Exercising with Preexisting Cardiovascular Conditions

Those individuals who with preexisting cardiovascular conditions should avoid indoor gyms altogether, although if exercising in an indoor facility, refrain from classes in a closed space, bring a home water bottle, wipes to clean equipment, and wear a cloth mask.16 Mask wearing has been associated with decreased COVID-19 transmission in countries where masks are national policy.17 Up to two layers of fabric for cloth masks or face coverings is recommended to avoid overheating, and avoid reserve filtering facepiece respirators (e.g. N95/FFP1/FFP2).18 Since moisture from exhalation and sweat may facilitate viral transmission, bring a replacement mask and hand sanitizer.18

Affordable exercise that requires no equipment whatsoever can be feasibly performed at home. An easy circuit training routine includes:

  • Select 5 exercises that provide cardiovascular and strength benefits, perform them each for a minute and then repeat 3 to 5 times.15
  • Walk briskly up and downstairs for 10—15 minutes, add music or exercise to a video, use a cardio machine, or invite a friend to walk outdoors.11
  • Resistance exercises such as yoga with deep breathing, transporting light or moderate weight items or jumping rope offer variety and health benefits.15 
  • Strength training videos are also available on YouTube and free apps with real-time data can be combined with wearable tech such as pedometers or smartwatches.15Perhaps most important, however, is to select an exercise that is enjoyable for decreasing stress and distracting from the ongoing COVID-19 pandemic.

Perhaps most important, however, is to select an exercise that is enjoyable for decreasing stress and distracting from the ongoing COVID-19 pandemic.


  1. Jiménez-Pavón D, Carbonell-Baeza A,, Lavie CJ. Physical exercise as therapy to fight against the mental and physical consequences of COVID-19 quarantine: Special focus in older people. Prog Cardiovasc Dis. 2020 Mar 24. doi: 10.1016/j.pcad.2020.03.009 [Epub ahead of print]
  2. Lavie CJ, Ozemek C, Carbone S, Katzmarzyk PT, Blair SN. Sedentary behavior, exercise, and cardiovascular health. Circ Res. 2019;124(5):799–815.
  3. Ozemek C, Laddu DR, Lavie CJ. An update on the role of cardiorespiratory fitness, structured exercise and lifestyle physical activity in preventing cardiovascular disease and health risk. Prog Cardiovasc Dis. 2018;61(5–6):484–490.
  4. Duggal NA, Niemiro G, Harridge SDR, Simpson RJ, Lord JM. Can physical activity ameliorate immunosenescence and thereby reduce age-related multi-morbidity?
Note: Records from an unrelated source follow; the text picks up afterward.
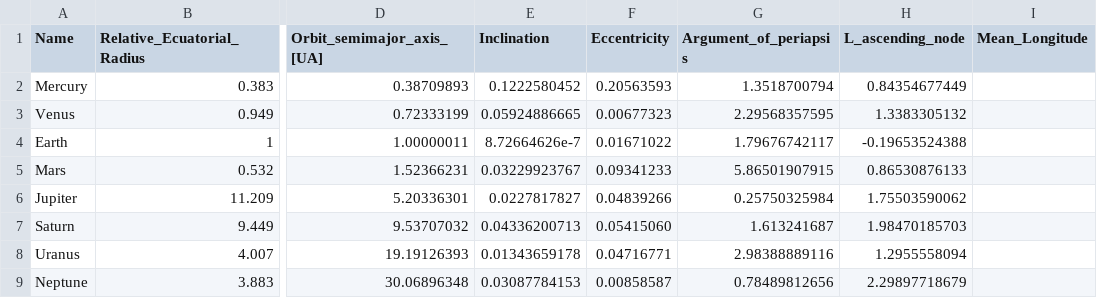
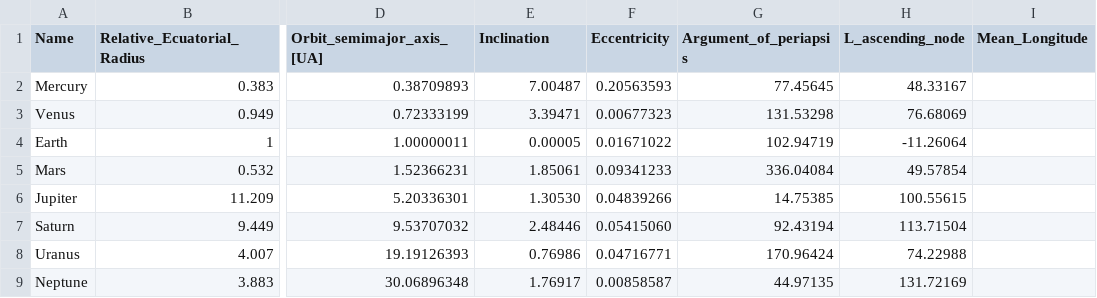
Before and after one commit to SEscobedo/AstraSolaris, a CSV file: data/planets_run.csv, drawn as a sheet; only a part is shown, gaps mark what is left out; the diff names each change by its address in the sheet, - before the commit and + after, or states it on an @@ line.

```diff
--- a/data/planets_run.csv
+++ b/data/planets_run.csv
-E2 (Inclination): 0.1222580452
+E2 (Inclination): 7.00487
-G2 (Argument_of_periapsis): 1.3518700794
+G2 (Argument_of_periapsis): 77.45645
-H2 (L_ascending_node): 0.84354677449
+H2 (L_ascending_node): 48.33167
-E3 (Inclination): 0.05924886665
+E3 (Inclination): 3.39471
-G3 (Argument_of_periapsis): 2.29568357595
+G3 (Argument_of_periapsis): 131.53298
-H3 (L_ascending_node): 1.3383305132
+H3 (L_ascending_node): 76.68069
-E4 (Inclination): 8.72664626e-7
+E4 (Inclination): 0.00005
-G4 (Argument_of_periapsis): 1.79676742117
+G4 (Argument_of_periapsis): 102.94719
-H4 (L_ascending_node): -0.19653524388
+H4 (L_ascending_node): -11.26064
-E5 (Inclination): 0.03229923767
+E5 (Inclination): 1.85061
-G5 (Argument_of_periapsis): 5.86501907915
+G5 (Argument_of_periapsis): 336.04084
-H5 (L_ascending_node): 0.86530876133
+H5 (L_ascending_node): 49.57854
-E6 (Inclination): 0.0227817827
+E6 (Inclination): 1.30530
-G6 (Argument_of_periapsis): 0.25750325984
+G6 (Argument_of_periapsis): 14.75385
-H6 (L_ascending_node): 1.75503590062
+H6 (L_ascending_node): 100.55615
-E7 (Inclination): 0.04336200713
+E7 (Inclination): 2.48446
-G7 (Argument_of_periapsis): 1.613241687
+G7 (Argument_of_periapsis): 92.43194
-H7 (L_ascending_node): 1.98470185703
+H7 (L_ascending_node): 113.71504
-E8 (Inclination): 0.01343659178
+E8 (Inclination): 0.76986
-G8 (Argument_of_periapsis): 2.98388889116
+G8 (Argument_of_periapsis): 170.96424
-H8 (L_ascending_node): 1.2955558094
+H8 (L_ascending_node): 74.22988
-E9 (Inclination): 0.03087784153
+E9 (Inclination): 1.76917
-G9 (Argument_of_periapsis): 0.78489812656
+G9 (Argument_of_periapsis): 44.97135
-H9 (L_ascending_node): 2.29897718679
+H9 (L_ascending_node): 131.72169
```
Also changed, not shown: data/dwarf_planets_run.csv, data/moons_run.csv, 4 other files.
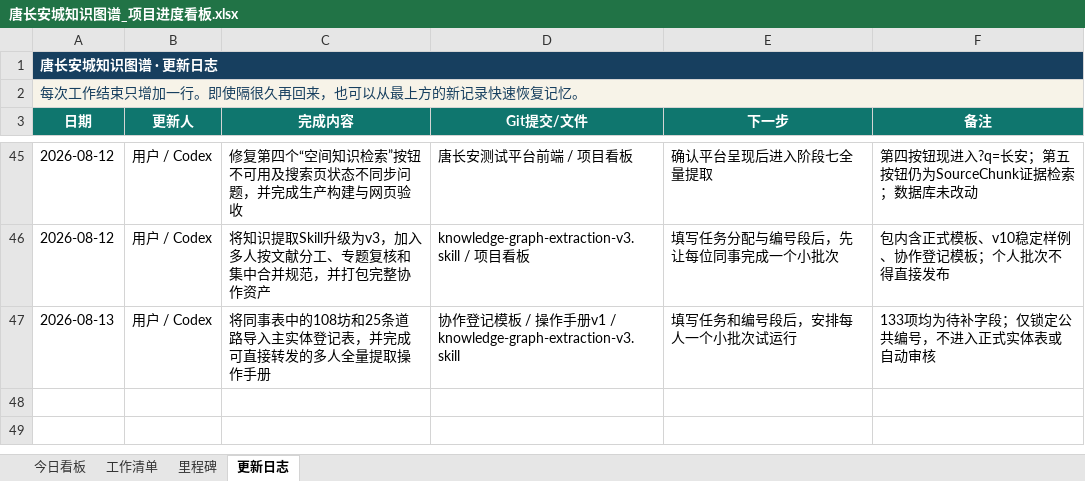
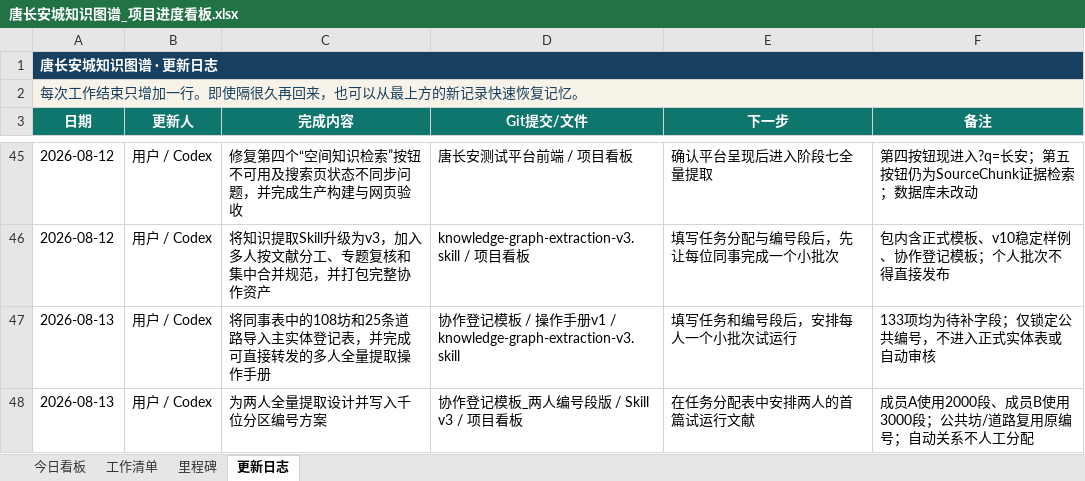
Before and after one commit to RIiiiiii-t/tang-changan-knowledge-graph, an Excel workbook: 00-项目总览/唐长安城知识图谱_项目进度看板.xlsx, sheet 更新日志, drawn as a sheet; only a part is shown, gaps mark what is left out; values as stored, in another font and other column widths than the file's, no borders; the diff names each change by its address in the sheet, - before the commit and + after, or states it on an @@ line.

```diff
--- a/00-项目总览/唐长安城知识图谱_项目进度看板.xlsx (sheet 更新日志)
+++ b/00-项目总览/唐长安城知识图谱_项目进度看板.xlsx (sheet 更新日志)
+row 48: 2026-08-13 | 用户 / Codex | 为两人全量提取设计并写入千位分区编号方案 | 协作登记模板_两人编号段版 / Skill v3 / 项目看板 | 在任务分配表中安排两人的首篇试运行文献 | 成员A使用2000段、成员B使用3000段；公共坊/道路复用原编号；自动关系不人工分配
```
Also changed, not shown: sheet 今日看板, charts or pictures, 06-Skill/knowledge-graph-extraction/assets/多人全量提取协作登记模板.xlsx, 2 other files.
Nat Rev Immunol 2019;19(9):563-572. doi:10.1038/s41577-019-0177-9
  5. Broman-Fulks JJ, Abraham CM, Thomas K, Canu WH, Nieman DC. Anxiety sensitivity mediates the relationship between exercise frequency and anxiety and depression symptomology. Stress Health. 2018;34(4):500-508. doi:10.1002/smi.2810
  6. Nieman DC, Wentz LM. The compelling link between physical activity and the body’s defense system. J Sport Health Sci 2019;8(3):201–17. doi: 10.1016/j.jshs.2018.09.009)
  7. World Health Organization. https://www.who.int/emergencies/diseases/novel-coronavirus-2019. 2020.
  8. Kohl HW, Craig CL, Lambert EV. The pandemic of physical inactivity: global action for public health. The Lancet. 2012;380(9838):294–305. https://www.who.int/dietphysicalactivity/factsheet_inactivity/en/.
  9. Centers for Disease Control. Lack of physical activity. 2020. https://www.cdc.gov/chronicdisease/resources/publications/factsheets/physical-activity.htm
  10. Guthold R, Stevens GA, Riley LM, Bull FC. Worldwide trends in insufficient physical activity from 2001 to 2016: a pooled analysis of 358 population-based surveys with 1·9 million participants. Lancet Glob Health 2018;6(10):e1077-e1086
  11. Hall G, Laddu DR, Phillips SA, Lavie CJ, Arena R. A tale of two pandemics: how will COVID-19 and global trends in PI and sedentary behavior affect one another? Progress Cardiovascular Disease doi: 10.1016/j.pcad.2020.04.005 [Epub ahead of print]
  12. Saint-Maurice PF, Troiano RP, Bassett DR, et al. Association of daily step count and step intensity with mortality among US adults. JAMA 2020;323(12):1151-1160.
  13. Piercy KL, Troiano RP, Ballard RM, et al. The physical activity guidelines for Americans. JAMA. 2018;320(19):2020-2028. doi:10.1001/jama.2018.14854
  14. American College of Sports Medicine. Staying active during the coronavirus pandemic. 2020. https://www.exerciseismedicine.org/assets/page_documents/EIM_Rx%20for%20Health_%20Staying%20Active%20During%20Coronavirus%20Pandemic.pdf.
  15. Nyenhuis SM, Greiwe J, Zeiger JS, Nanda A, Cooke A. Exercise and fitness in the age of social distancing during the COVID-19 pandemic. J Allergy Clin Immunol Pract. 2020;8(7):2152-2155. doi:10.1016/j.jaip.2020.04.039
  16. Reynolds G. Exercising while wearing a mask. New York Times, June 17, 2020.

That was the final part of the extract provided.